121 – Charitable causes for problematic pilgrims

When you need to solve a problem or initiate a behaviour change, think beyond the obvious solution—you’ll likely find a more effective one. Listen to hear how a small town in Germany flipped a problematic march on its head.

Mark is back after a 5-week outback adventure! Shawn welcomes his cohost back to the show, then shares the story of how Wunsiedel, a small town in Germany, tricked neo-Nazis into raising thousands of euros for EXIT Deutschland, an anti-extremist charity.

To view the photo Mark mentions, click here. And to view the video Shawn mentions, click here.

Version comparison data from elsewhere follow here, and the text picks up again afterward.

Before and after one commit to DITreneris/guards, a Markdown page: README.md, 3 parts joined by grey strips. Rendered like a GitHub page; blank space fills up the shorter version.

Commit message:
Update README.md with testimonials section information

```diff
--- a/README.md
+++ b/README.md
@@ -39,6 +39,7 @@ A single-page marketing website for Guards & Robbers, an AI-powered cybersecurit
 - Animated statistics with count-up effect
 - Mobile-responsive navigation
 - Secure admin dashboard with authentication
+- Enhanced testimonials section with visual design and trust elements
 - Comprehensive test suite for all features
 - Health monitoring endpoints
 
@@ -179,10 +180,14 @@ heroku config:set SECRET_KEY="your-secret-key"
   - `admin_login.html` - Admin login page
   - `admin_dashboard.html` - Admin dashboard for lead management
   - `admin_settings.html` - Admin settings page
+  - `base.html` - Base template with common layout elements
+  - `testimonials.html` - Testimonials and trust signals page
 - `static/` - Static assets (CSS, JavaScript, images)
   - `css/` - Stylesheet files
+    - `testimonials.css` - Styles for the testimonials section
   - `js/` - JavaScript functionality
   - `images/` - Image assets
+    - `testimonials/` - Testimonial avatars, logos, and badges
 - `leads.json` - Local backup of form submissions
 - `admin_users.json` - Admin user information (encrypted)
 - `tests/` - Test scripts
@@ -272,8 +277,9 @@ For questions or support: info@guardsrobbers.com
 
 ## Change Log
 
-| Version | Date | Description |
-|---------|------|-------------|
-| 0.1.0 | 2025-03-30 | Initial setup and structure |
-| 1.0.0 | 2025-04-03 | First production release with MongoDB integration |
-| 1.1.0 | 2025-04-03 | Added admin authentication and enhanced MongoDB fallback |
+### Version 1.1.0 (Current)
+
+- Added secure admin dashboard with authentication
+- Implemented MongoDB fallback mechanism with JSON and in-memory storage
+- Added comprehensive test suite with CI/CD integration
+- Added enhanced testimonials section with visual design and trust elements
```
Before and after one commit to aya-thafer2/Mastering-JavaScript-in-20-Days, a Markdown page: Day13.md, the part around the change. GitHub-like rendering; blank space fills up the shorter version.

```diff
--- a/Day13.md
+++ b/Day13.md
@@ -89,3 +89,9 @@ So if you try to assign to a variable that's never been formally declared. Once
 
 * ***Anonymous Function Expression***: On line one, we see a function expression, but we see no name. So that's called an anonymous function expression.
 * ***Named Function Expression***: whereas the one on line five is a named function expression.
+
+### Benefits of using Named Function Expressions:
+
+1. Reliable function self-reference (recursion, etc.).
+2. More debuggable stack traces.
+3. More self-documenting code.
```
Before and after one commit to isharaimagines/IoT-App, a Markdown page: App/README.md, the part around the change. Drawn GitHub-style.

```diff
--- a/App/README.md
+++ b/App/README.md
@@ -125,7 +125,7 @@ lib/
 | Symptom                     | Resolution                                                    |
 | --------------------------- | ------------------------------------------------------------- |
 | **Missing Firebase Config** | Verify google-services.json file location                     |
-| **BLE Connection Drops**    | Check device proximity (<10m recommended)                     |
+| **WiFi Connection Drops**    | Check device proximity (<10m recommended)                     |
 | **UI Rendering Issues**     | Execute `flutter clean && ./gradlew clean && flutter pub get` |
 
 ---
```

You can find out more about our upcoming events via our events webpage.

For your storybank

Tags: behaviour change, challenges, change, disruption, problem solving, thinking differently

This story starts at 03:15

In 2014, Wunsiedel, a small town in Germany, had a problem. For some years, Rudolf Hess was buried there. And every year on his birthday, neo-Nazis would flock to the town to march.

The march upset the townspeople, who liked their quiet lives and how things were for most of the year. So a man named Fabian Wichmann came up with an idea.

Wichmann proposed a charity marathon walk—a walkathon. For every step the neo-Nazis took, sponsors would donate money to EXIT Deutschland, an anti-extremist charity that helps people leave neo-Nazi extremist groups.

On the day of the march, the 15th of November, the neo-Nazis arrived to welcome banners. As they passed certain distances, they would see banners announcing how many euros they had earned for EXIT Deutschland.

The townspeople cheered them along and provided food and drinks to ensure they had the sustenance they required to reach the end.

In the years following, Hess’ grave was moved, and fewer people attended the march.

About  Anecdote International

Anecdote International is a global training and consulting company, specialising in utilising storytelling to bring humanity back to the workforce. Anecdote is now unique in having a global network of over 60 partners in 28 countries, with their learning programs translated into 11 languages, and customers who incorporate these programs into their leadership and sales enablement activities.

Leave a Reply

Your email address will not be published. Required fields are marked *

*

code